Ok, ready for the hard truth? When it comes to admissions, students with stellar GPAs, near-perfect test scores, and ample extracurriculars are a dime a dozen, whereas those with evident emotional intelligence, initiative, and grit are much harder to come by. So how can your hard-working teen stand out among thousands of qualified applicants? Even more, what are college admission officers really looking for? In a word: curiosity.
As an essay specialist, I’ve worked with many kids who have invested heavily in resume-building and not nearly enough in character-building. Subsequently, they struggle to tell their most profound story. An important distinction to make to students is that your transcript is what you’ve done, but your essay is who you are. That is what admissions officers are looking for in a college essay.
In the book, The Stressed Years of Their Lives: Helping Your Kid Survive and Thrive During Their College Years, the authors interviewed University of Pennsylvania’s former dean of admissions, Eric J. Furda. He said:
We see students apply to Penn with transcripts that include eight AP courses, dozens of extracurricular activities, and letters of recommendation that make the student out to be the next Steve Jobs or Bill Gates. What we wonder when we read these applications is, “Who is this teenager? And why isn’t someone helping him or her slow down a little and focus some of their energy on just enjoying life?”. . . What they don’t understand is that college admissions offices are not looking for perfect students. We’re looking for students who can contribute to campus life and who are well-rounded enough to benefit from being part of a diverse community.1
It seldom works in a student’s favor when they take on anything strictly because it’ll “look good on college applications”. Their lack of interest and authenticity will come through in their essay or across their application.

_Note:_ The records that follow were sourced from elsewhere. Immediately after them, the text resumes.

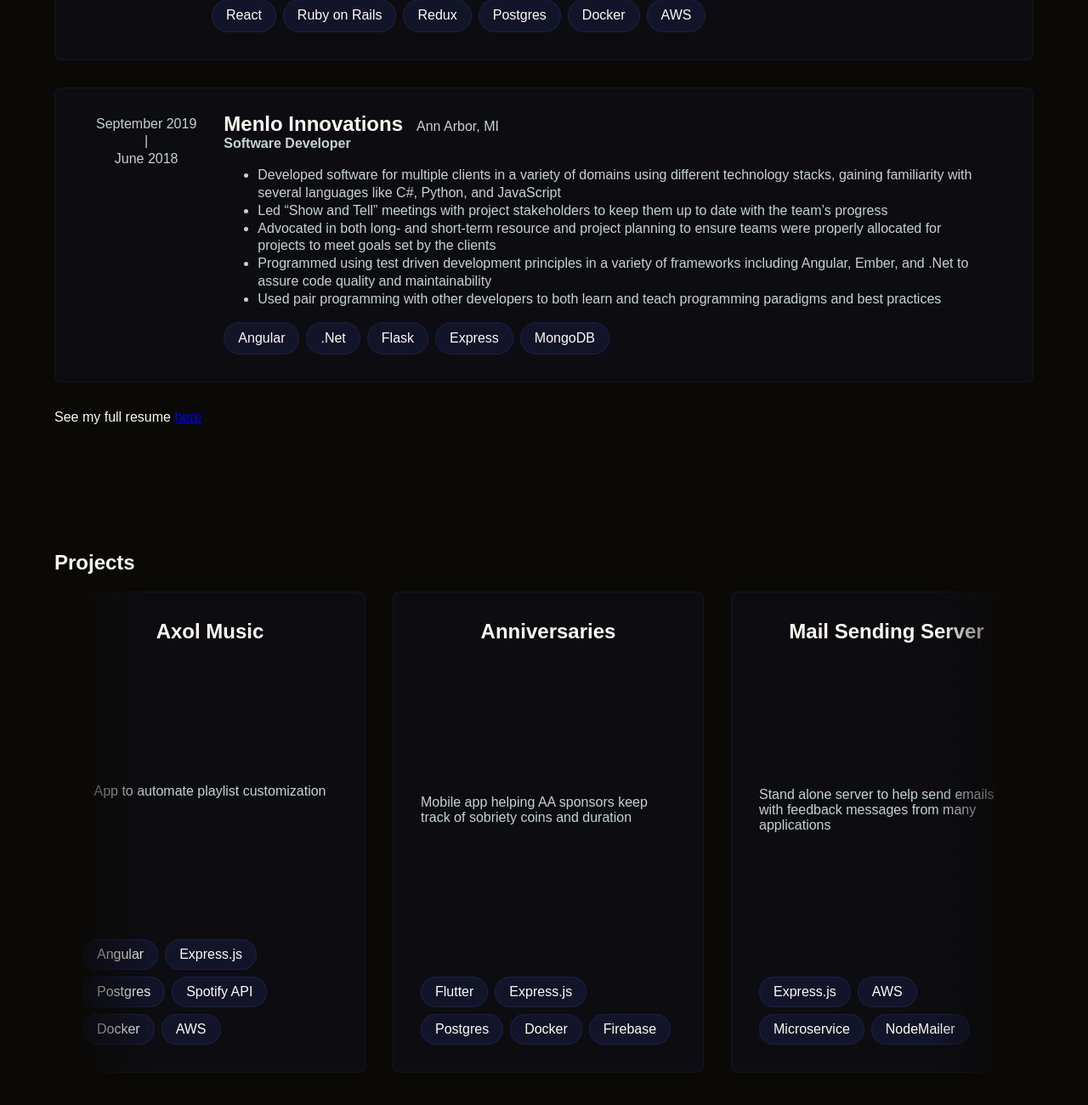
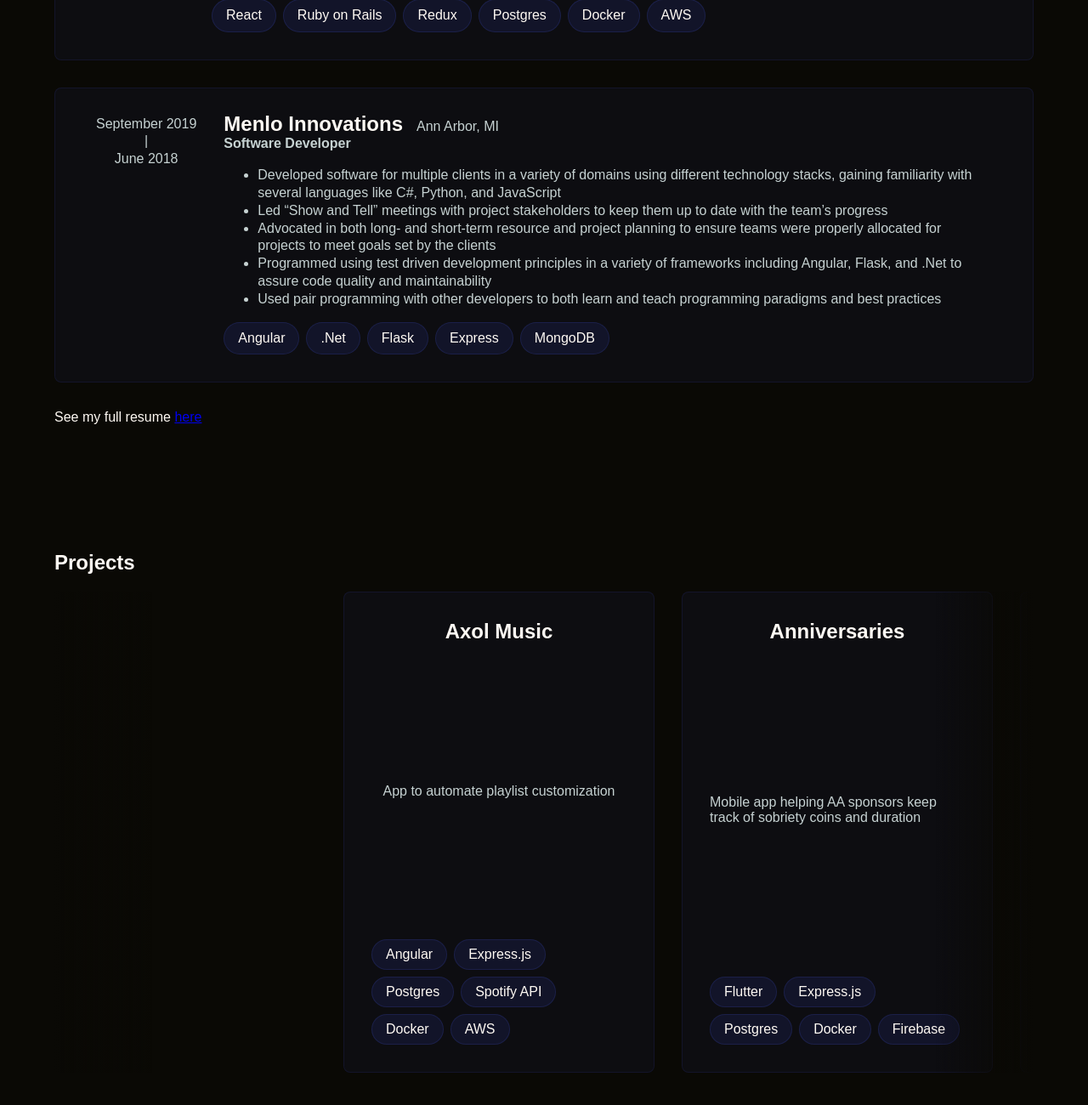
Before and after one commit to mccormickgriffin/griffin-mccormick-portfolio, a React (Create React App) app: page / in a window 1280 px wide. Shown: the part 1449-2749 px from the top of the page at 85% size. Built offline with nearby package versions, Linux system fonts and the light colour scheme.

Commit message:
touched up projects section

```diff
--- a/src/components/Experience.jsx
+++ b/src/components/Experience.jsx
@@ -52,7 +52,7 @@ const jobs = [
           "Developed software for multiple clients in a variety of domains using different technology stacks, gaining familiarity with several languages like C#, Python, and JavaScript",
           "Led “Show and Tell” meetings with project stakeholders to keep them up to date with the team’s progress",
           "Advocated in both long- and short-term resource and project planning to ensure teams were properly allocated for projects to meet goals set by the clients",
-          "Programmed using test driven development principles in a variety of frameworks including Angular, Ember, and .Net to assure code quality and maintainability",
+          "Programmed using test driven development principles in a variety of frameworks including Angular, Flask, and .Net to assure code quality and maintainability",
           "Used pair programming with other developers to both learn and teach programming paradigms and best practices",
         ],
       },
@@ -92,7 +92,11 @@ function Experience() {
             })}
             <div className="technologies">
               {job.technologies.map((tech, techIndex) => {
-                return <div className="technology" key={techIndex}>{tech}</div>;
+                return (
+                  <div className="technology" key={techIndex}>
+                    {tech}
+                  </div>
+                );
               })}
             </div>
           </div>
--- a/src/styles/ProjectCard.scss
+++ b/src/styles/ProjectCard.scss
@@ -2,8 +2,8 @@
 @import "spacing";
 
 .project-card {
-    min-width: 300px;
-    width: 300px;
+    min-width: $project-card-width;
+    width: $project-card-width;
     height: 500px;
     border-radius: 8px;
     border: 1px solid rgba($color: $primary, $alpha: .1);
--- a/src/styles/Projects.scss
+++ b/src/styles/Projects.scss
@@ -5,12 +5,18 @@
   display: flex;
   gap: $padding-medium;
   overflow-x: auto;
+  padding-inline-start: calc(50vw - #{$project-card-width});
+  padding-inline-end: calc(50vw - #{$project-card-width});
+
+  &::-webkit-scrollbar {
+    display: none;
+  }
 }
 
 .fade-to-background {
   position: relative;
-  width: 100%; // Adjust width as needed
-  height: 100%; // Adjust height as needed
+  width: 100%;
+  height: 100%;
 
   &::before,
   &::after {
--- a/src/styles/spacing.scss
+++ b/src/styles/spacing.scss
@@ -1,4 +1,5 @@
 $top-nav-height: 84px;
+$project-card-width: 300px;
 
 $padding-small: 8px;
 $padding-standard: 16px;
```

In fact, some admissions officers use designated codes like “QBNC” (Qualified But Not Compelling) and “DNSO” (Does Not Stand Out) in their decision-making processes. It’s essential that we, as parents, give our kids the time and encouragement to engage in activities that are genuinely meaningful to them and add value to their lives.
Here are three ways you can help your child stand out to admissions officers:
1. Foster a love of reading
It’s shocking the number of high-achieving students I’ve worked with who haven’t read anything for leisure since they were twelve. Many cite a lack of time in their schedule. But reading is proven to make people better writers and communicators, which are both critical life skills.
Consider setting aside family reading time. Not only will it create a wonderful family tradition, but modeling this behavior shows your kids that, as busy as you are, you prioritize reading as well. If this seems like a nice idea in theory but is unrealistic for your family, encourage them to listen to audiobooks while getting ready in the morning, working out, or doing other activities instead of mindlessly scrolling. If you need more convincing, some elite colleges have supplemental essays asking students to list books they’ve read strictly for pleasure. This could be a great motivator to get your college-bound child to consider what admissions officers are looking for in a college essay.
2. Encourage hobbies, but set expectations
Your child taking up scuba diving even though you live 1,000 miles from the closest ocean may not make much sense to you, but pursuing hobbies creates a sense of independence, discipline, and pride–qualities that matter a lot to admissions officers. When your child is fascinated by something, encourage them to explore it from multiple angles. They should watch documentaries, follow experts on YouTube or social media platforms, listen to podcasts, and connect with mentors. Reinforce their intellectual pursuits by asking questions and letting them tell you about what they find intriguing.
When your child’s passion for their hobbies and interests stands out it makes for a much more compelling story next to the countless essays written about extracurriculars that students are only partially or not-at-all invested in. Maybe one of their hobbies will develop into a career, or maybe not. Either way, they’re guaranteed to be a more interesting, well-rounded person – and college applicant.
3. Support rather than judge
One mom I spoke with was concerned about how much time her son was “wasting” playing video games until she learned that universities including Cornell, Penn, USC, and Northeastern all have video game design programs. So rather than nagging him to stop playing, she asked him why he loved playing so much. He had never really thought about it before, but he began talking about the storylines, music, graphics, and even marketing. Experiencing his mother’s support rather than judgment further ignited his curiosity. As a result, his involvement shifted from passive participation to proactively learning about computer programming and music production.
What College Admissions Offices are Looking For are Well-Rounded Individuals
Too often, I see parents prioritize busy schedules while neglecting that kids need free time to delve into hobbies and interests. Focusing too heavily on academic achievements over personal growth can create a toxic mindset, and hurt rather than help, a student’s chances of college admission.
I’m not suggesting that course rigor, extracurriculars, GPAs, and test scores aren’t evaluated by college admissions office – they certainly play a role in college acceptance. But no matter how far into their high school journey they are, it’s never too late to infuse your child with a genuine love of learning that will help them succeed once they step foot on campus and beyond.
- Hibbs, B. Janet, and Anthony L. Rostain. The Stressed Years of Their Lives: Helping Your Kid Survive and Thrive During Their College Years. New York: St. Martin’s Griffin, 2019